▶ _WHAT IS REQUIRED_
Each line of the data below should be restated exactly, with images left out.

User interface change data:
•••

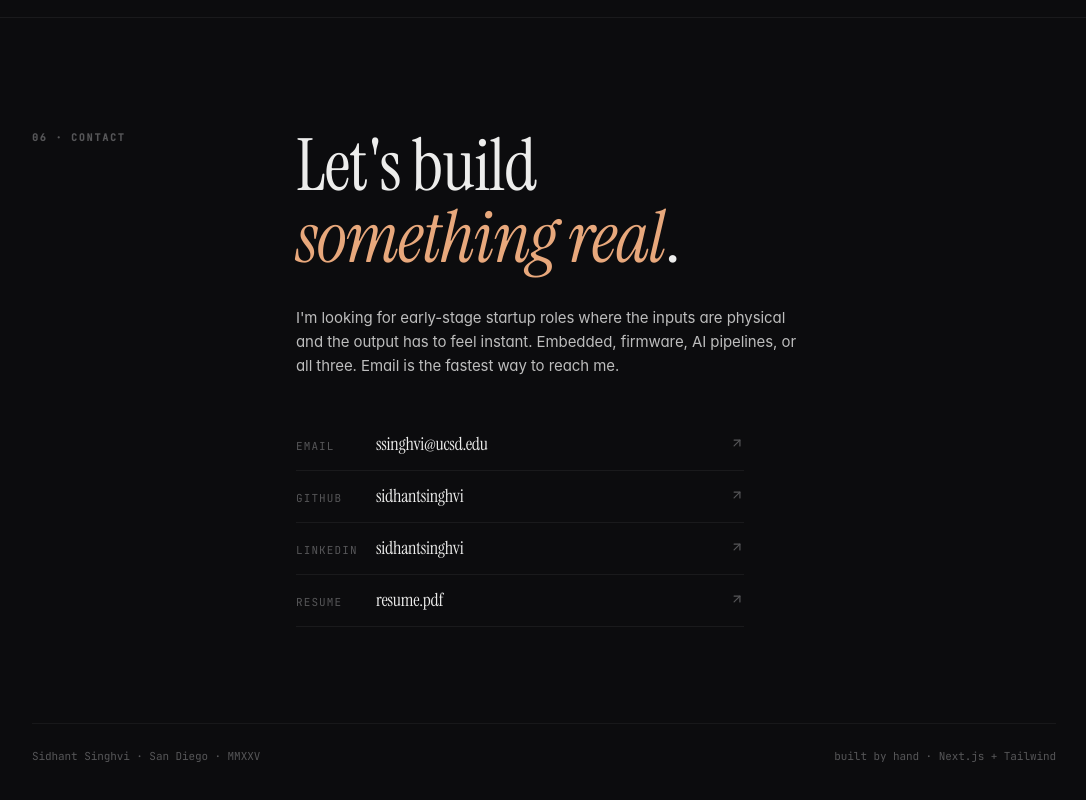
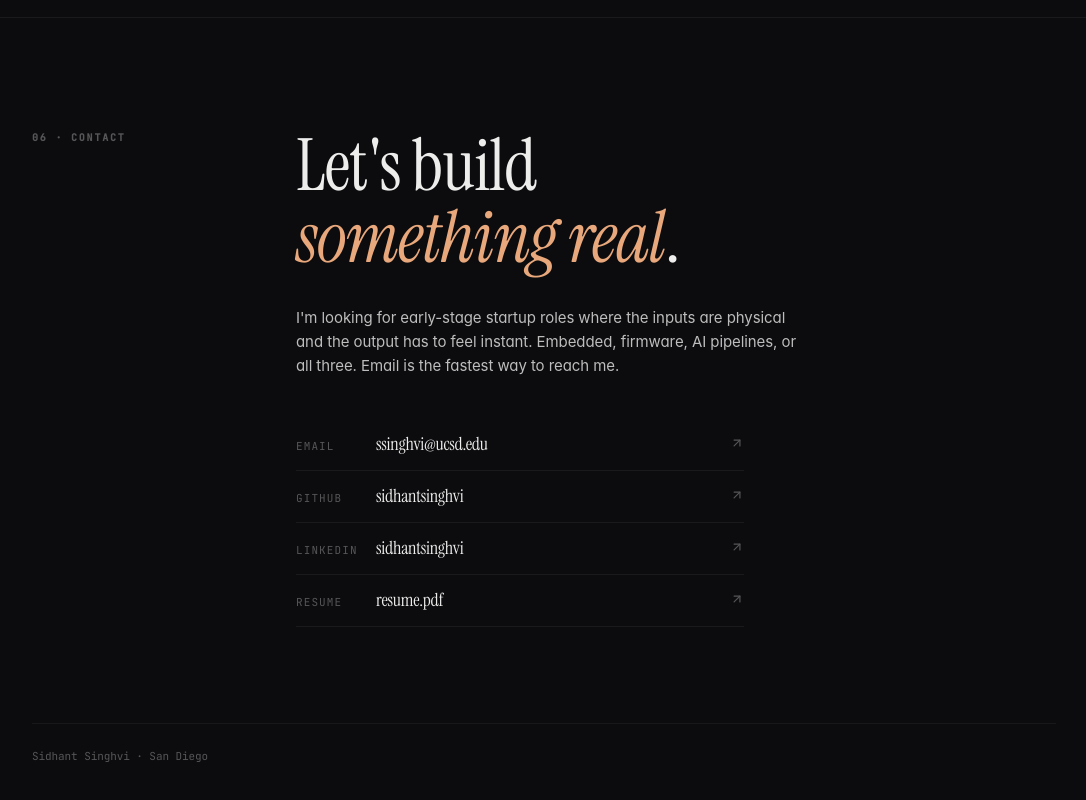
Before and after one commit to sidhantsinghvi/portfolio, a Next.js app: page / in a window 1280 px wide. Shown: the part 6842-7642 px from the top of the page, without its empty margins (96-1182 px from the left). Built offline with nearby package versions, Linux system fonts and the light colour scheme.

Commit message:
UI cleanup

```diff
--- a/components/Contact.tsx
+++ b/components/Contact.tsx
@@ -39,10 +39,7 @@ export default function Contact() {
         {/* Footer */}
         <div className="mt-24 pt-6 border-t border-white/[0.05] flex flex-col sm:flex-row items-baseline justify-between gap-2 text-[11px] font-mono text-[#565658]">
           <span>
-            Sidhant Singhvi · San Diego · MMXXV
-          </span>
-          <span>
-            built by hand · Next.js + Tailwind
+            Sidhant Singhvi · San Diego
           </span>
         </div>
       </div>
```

•••

▶ _SOLVED EXERCISE_
Before and after one commit to sidhantsinghvi/portfolio, a Next.js app: page / in a window 1280 px wide. Shown: the part 6842-7642 px from the top of the page, without its empty margins (96-1182 px from the left). Built offline with nearby package versions, Linux system fonts and the light colour scheme.

Commit message:
UI cleanup

```diff
--- a/components/Contact.tsx
+++ b/components/Contact.tsx
@@ -39,10 +39,7 @@ export default function Contact() {
         {/* Footer */}
         <div className="mt-24 pt-6 border-t border-white/[0.05] flex flex-col sm:flex-row items-baseline justify-between gap-2 text-[11px] font-mono text-[#565658]">
           <span>
-            Sidhant Singhvi · San Diego · MMXXV
-          </span>
-          <span>
-            built by hand · Next.js + Tailwind
+            Sidhant Singhvi · San Diego
           </span>
         </div>
       </div>
```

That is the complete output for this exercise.